Once the home of Richards on Richards (a nightclub), Madame Cleo’s (probably licenced by the city as a ‘body rub parlour’), The C-Fox radio station, and the most expensive house in the Downtown area, Richards is all but finished. The 228 unit condo project designed by Lawrence Doyle Young and Wright pretty much completes the south-east side of Richards Street. The new owners haven’t moved in quite yet, but the landscapers are tidying up, and it won’t be long before the patio tables and barbeques start to appear on the balconies.
Originally the site was acquired by Chandler Developments, a company who disappeared from the city not that long after they arrived when it became apparent that some units in one of their developments had more than one person who had paid their deposit and thought they were the rightful owner. More accurately, the site was assembled except for two hold-out lots.
Linda Rupa bought her home for $16,000 in 1962. Previously, it was a speakeasy for a bootlegger. “When I came in here, I had 17 phones, two private lines to the States and a big poker table upstairs,” she recalled, once she had agreed to sell to the Aquilinis for $6 million. She had previously turned down Chandler’s offer of $3 million. Describing herself as a “just a Safeway’s girl” (she worked at the store for many years) when asked how she planned to spend the money she said “”I don’t really need that much. I’m a very simple living person. I bought myself a nice tube of lipstick. I’ll get a new quilt at Sears, they’ve got them on sale.”
The project is only 18 storeys high because a view corridor to the north shore mountains crosses the site, limiting the permitted height. The former owner was probably surprised and pleased that, rather than tear the two houses on the site down, the developers moved them and turned them through 90 degrees to create a row of five houses facing Helmcken Street.
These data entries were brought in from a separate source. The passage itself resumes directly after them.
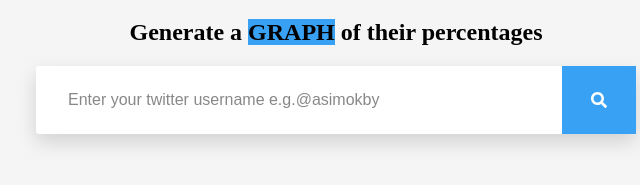
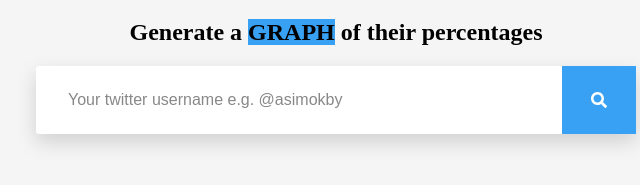
Before and after one commit to asimokby/Graph-Tweets-Languages, a plain HTML site: page index.html in a window 1280 px wide. Shown: the part 241-426 px from the top of the page, 304-944 px from the left. Drawn offline with nearby package versions, Linux system fonts and the light colour scheme.

Commit message:
changed label in input

```diff
--- a/index.html
+++ b/index.html
@@ -22,7 +22,7 @@
       <form>
         <div class="inner-form">
           <div class="input-field second-wrap">
-            <input id="search" type="text" placeholder="Enter your twitter username e.g.@asimokby" />
+            <input id="search" type="text" placeholder="Your twitter username e.g. @asimokby" />
           </div>
           <div class="input-field third-wrap">
             <button class="btn-search" type="submit">
```
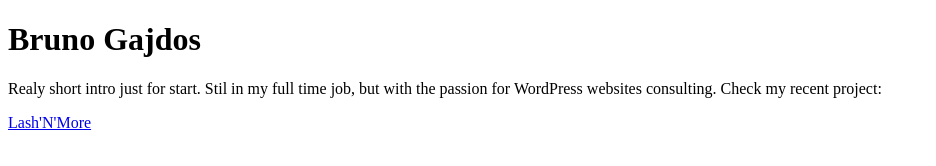
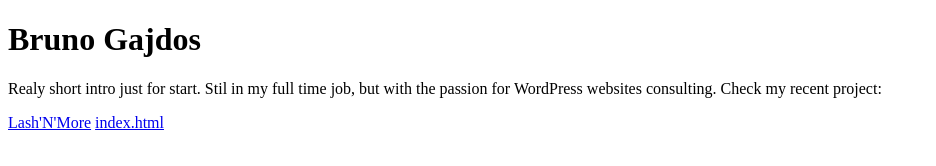
Before and after one commit to navanweb/dev, a plain HTML site: page bruno.html in a window 1280 px wide. Shown: the whole page, without its empty margins (0-936 px from the left). Drawn offline with Linux system fonts and the light colour scheme.

Commit message:
UPDATED BRUNO.HTMl

```diff
--- a/bruno.html
+++ b/bruno.html
@@ -9,5 +9,6 @@
 <p> Realy short intro just for start. Stil in my full time job, but with the passion for WordPress websites consulting. Check my recent project:
 </p>
 <a href="https://www.lashnmore.com">Lash'N'More</a>
+<a href="index.html">index.html</a>
   </body>
 </html>
```
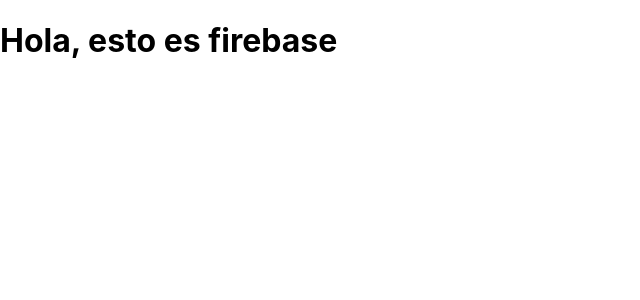
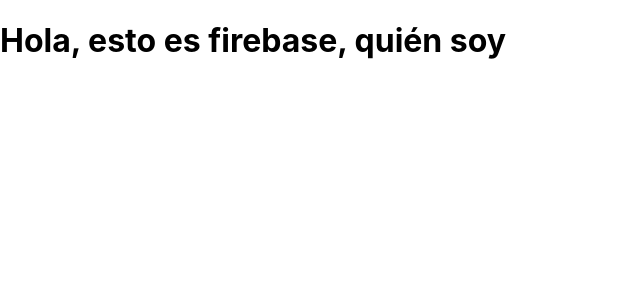
Before and after one commit to cblnpa/react-with-firebase, a React (Create React App) app: page / in a window 1280 px wide. Shown: the top 300 px of the page, without its empty margins (0-640 px from the left). Built offline with nearby package versions, Linux system fonts and the light colour scheme; no server answers.

Commit message:
checking github user

```diff
--- a/src/App.js
+++ b/src/App.js
@@ -3,7 +3,7 @@
 const App = () => {
   return (
     <div className="App">
-      <h1>Hola, esto es firebase</h1>
+      <h1>Hola, esto es firebase, quién soy</h1>
     </div>
   );
 }
```
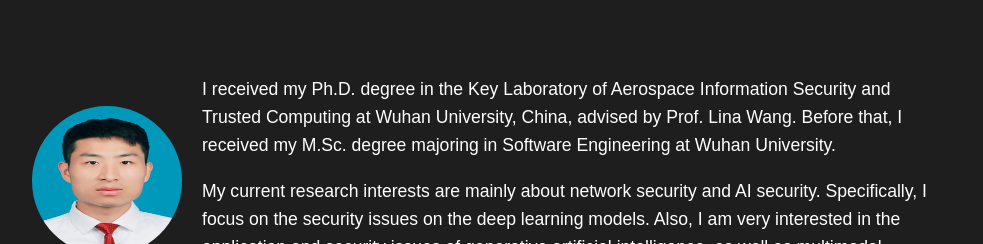
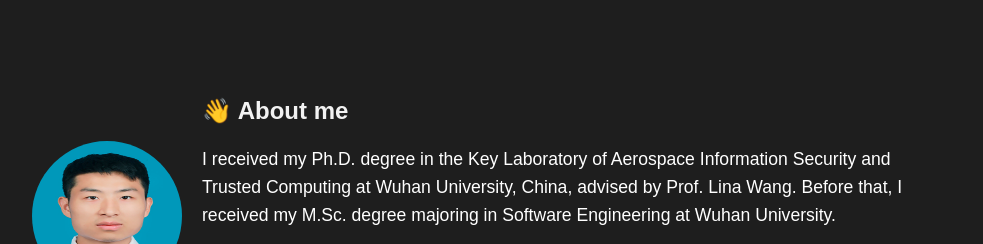
Before and after one commit to wuhustfu/wuhustfu.github.io, a plain HTML site: page index.html in a window 1280 px wide. Shown: the part 81-325 px from the top of the page, without its empty margins (148-1131 px from the left). Drawn offline with Linux system fonts and the light colour scheme.

Commit message:
Update index.html

```diff
--- a/index.html
+++ b/index.html
@@ -124,6 +124,7 @@
     <p style="margin: 0; font-size: 1.05em; color: #ccc;">PhD @ Wuhan University</p>
      </div>
      <div style="margin-top: 20px;">
+    <h2 id="about">👋 About me </h2>
         <p>
           I received my Ph.D. degree in the Key Laboratory of Aerospace Information Security and Trusted Computing at Wuhan University, China,
           advised by Prof. Lina Wang. Before that, I received my M.Sc. degree majoring in Software Engineering at Wuhan University.
```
The scheme also shows how far the Downtown South area has evolved from the earlier 3-storey townhouse and tower days. Here there are townhouses, but they form the base of an eight-storey podium.